§ **GOAL OF THE EXERCISE**:
Your answer should show every line of the material below that includes "validate".

§ **MATERIAL SUPPLIED**:
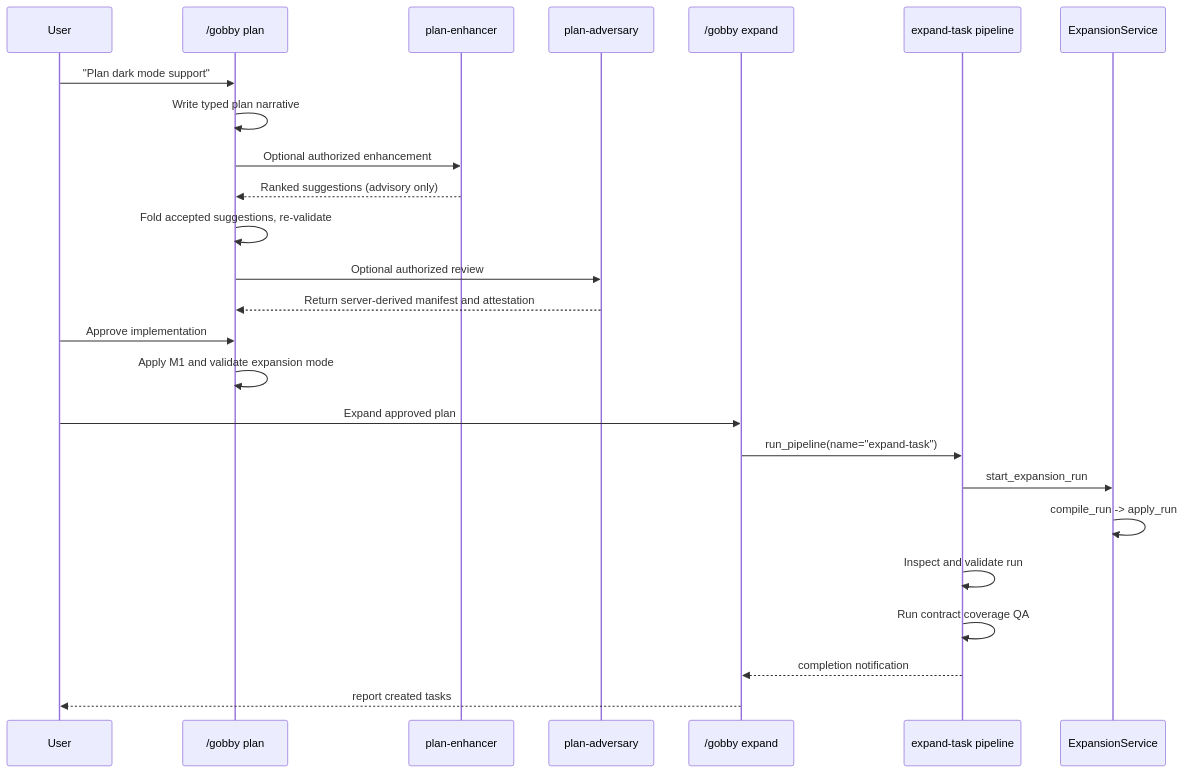
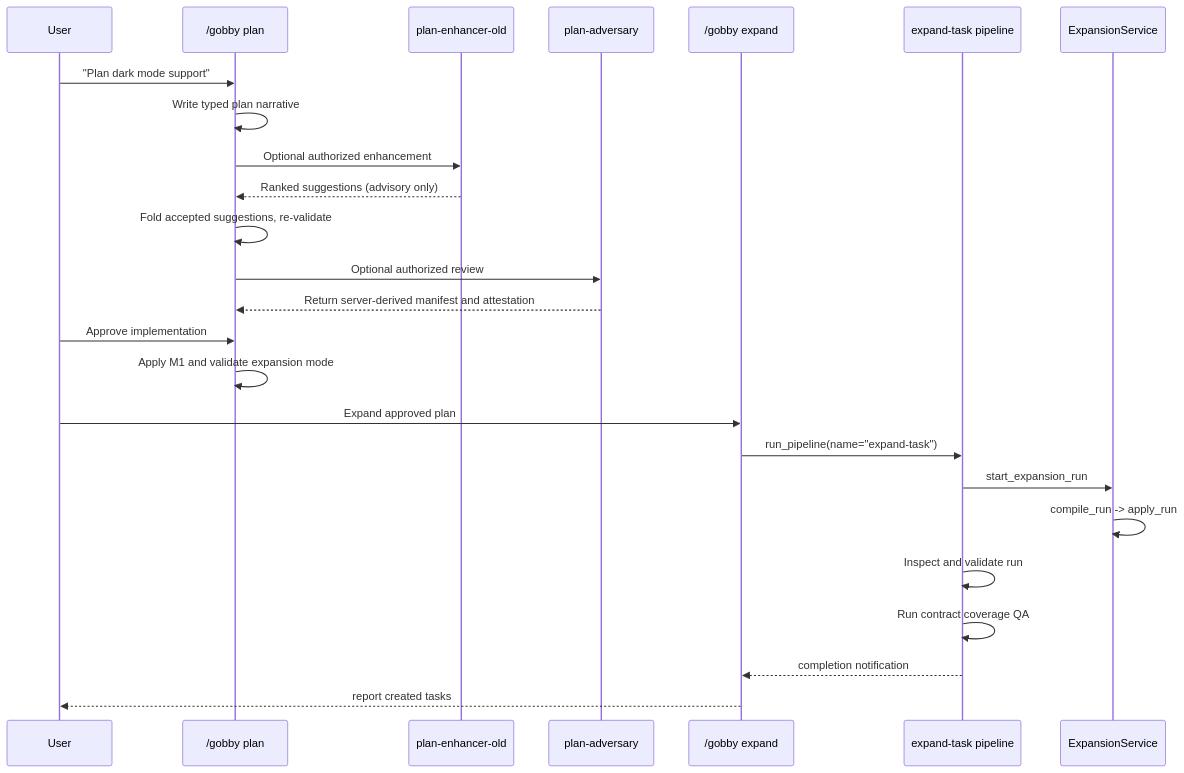
The second of 2 diagrams in docs/guides/task-expansion.md (GobbyAI/gobby), drawn with Mermaid before and after one commit. The commit also changed 24 other files, not shown here.

First line of the commit message:
[gobby-#23339] feat: add plan-writer, plan-enhancer and plan-adversary seat definitions

````diff
--- a/docs/guides/task-expansion.md
+++ b/docs/guides/task-expansion.md
@@ -265,28 +265,28 @@
 ```mermaid
 sequenceDiagram
     participant U as User
     participant P as /gobby plan
-    participant N as plan-enhancer
+    participant N as plan-enhancer-old
     participant R as plan-adversary
     participant E as /gobby expand
     participant EP as expand-task pipeline
     participant XS as ExpansionService
 
     U->>P: "Plan dark mode support"
     P->>P: Write typed plan narrative
     P->>N: Optional authorized enhancement
     N-->>P: Ranked suggestions (advisory only)
     P->>P: Fold accepted suggestions, re-validate
     P->>R: Optional authorized review
     R-->>P: Return server-derived manifest and attestation
     U->>P: Approve implementation
     P->>P: Apply M1 and validate expansion mode
     U->>E: Expand approved plan
     E->>EP: run_pipeline(name="expand-task")
     EP->>XS: start_expansion_run
     XS->>XS: compile_run -> apply_run
     EP->>EP: Inspect and validate run
     EP->>EP: Run contract coverage QA
     EP-->>E: completion notification
     E-->>U: report created tasks
 ```
````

§ **RESPONSE TO THE EXERCISE**:
     P->>P: Fold accepted suggestions, re-validate
     P->>P: Apply M1 and validate expansion mode
     EP->>EP: Inspect and validate run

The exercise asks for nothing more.